    My wife (stoker) and I have a great disparity in our cadence comfort zone. If I get anywhere near 85 she starts to complain about bouncing in the saddle and calls for a shift or just stops pedalling.
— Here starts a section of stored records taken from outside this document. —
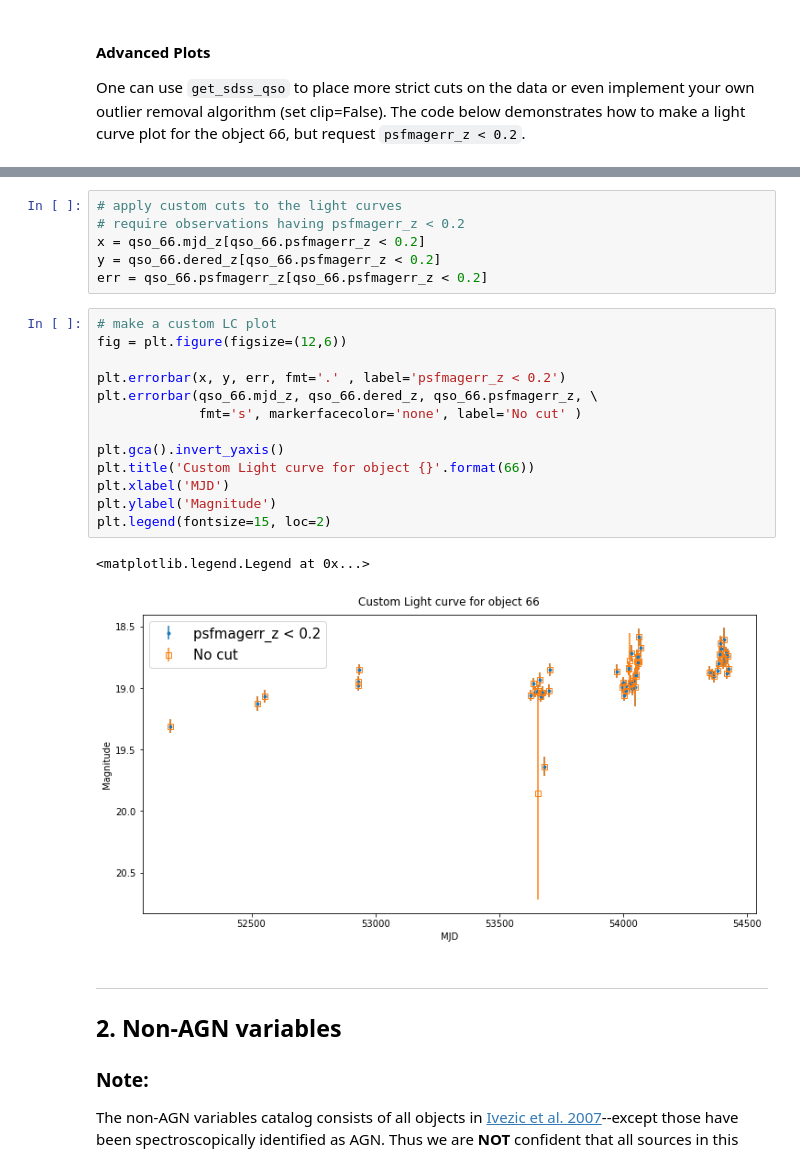
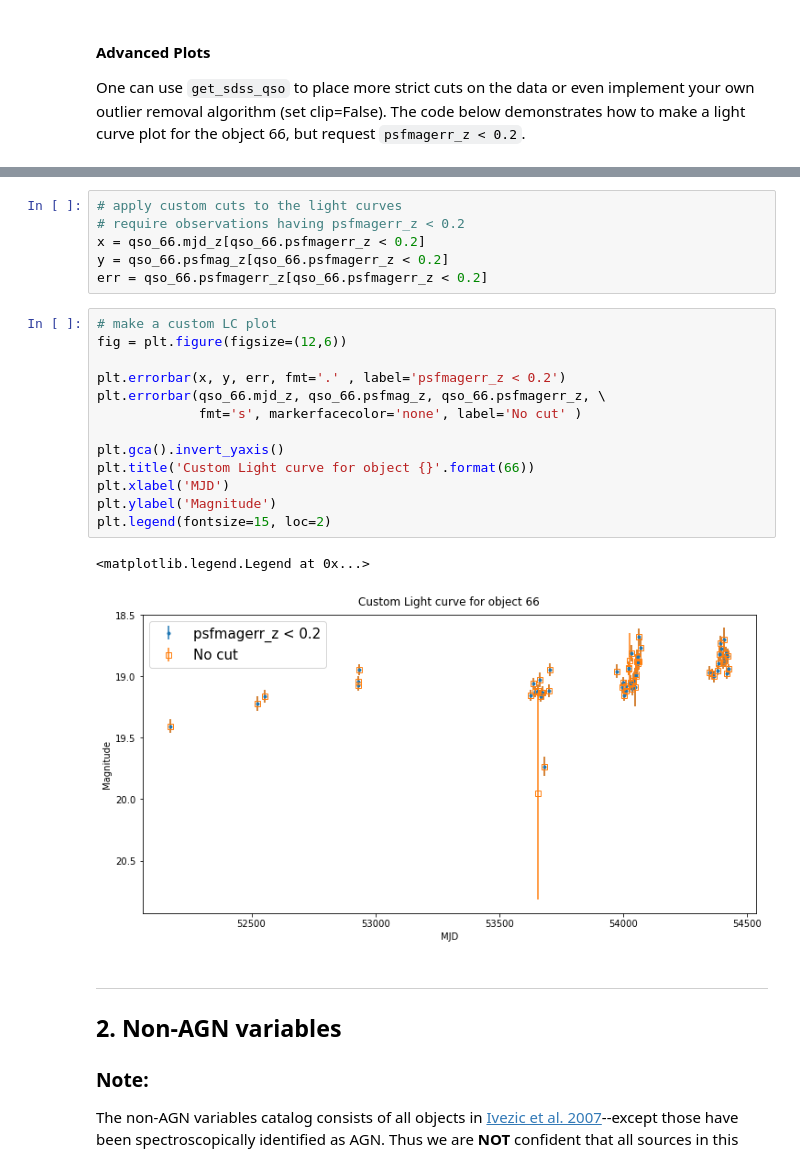
Before and after one commit to RichardsGroup/LSST_training, a Jupyter notebook: Script_NBs/00_Getting_started.ipynb, the cells around one changed output, grey strips where cells are left out. Cells and saved outputs as stored; diff of their text form.

Commit message:
update util and get_started nb to use psf mag for LC plotting

```diff
--- a/Script_NBs/00_Getting_started.ipynb
+++ b/Script_NBs/00_Getting_started.ipynb
@@ -230,24 +230,24 @@ qso_66.head(2)
 # apply custom cuts to the light curves
 # require observations having psfmagerr_z < 0.2
 x = qso_66.mjd_z[qso_66.psfmagerr_z < 0.2]
-y = qso_66.dered_z[qso_66.psfmagerr_z < 0.2]
+y = qso_66.psfmag_z[qso_66.psfmagerr_z < 0.2]
 err = qso_66.psfmagerr_z[qso_66.psfmagerr_z < 0.2]
 # %%
 # make a custom LC plot
 fig = plt.figure(figsize=(12,6))
 
 plt.errorbar(x, y, err, fmt='.' , label='psfmagerr_z < 0.2')
-plt.errorbar(qso_66.mjd_z, qso_66.dered_z, qso_66.psfmagerr_z, \
+plt.errorbar(qso_66.mjd_z, qso_66.psfmag_z, qso_66.psfmagerr_z, \
              fmt='s', markerfacecolor='none', label='No cut' )
 
 plt.gca().invert_yaxis()
 plt.title('Custom Light curve for object {}'.format(66))
 plt.xlabel('MJD')
 plt.ylabel('Magnitude')
 plt.legend(fontsize=15, loc=2)
 # %% [output]
 <matplotlib.legend.Legend at 0x...>
-[figure, old version]
+[figure, new version]
 # %% [markdown]
 ---
 ## 2. Non-AGN variables
```
Also changed, not shown: parts of 11 cells of this notebook, 1 other file.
I do my best to pedal slower but sometimes I just need to spin.

    Does anyone have any advice on how to get her more comfortable at a faster cadence?

    Thanks

  2. #2
    Dharma Dog lhbernhardt's Avatar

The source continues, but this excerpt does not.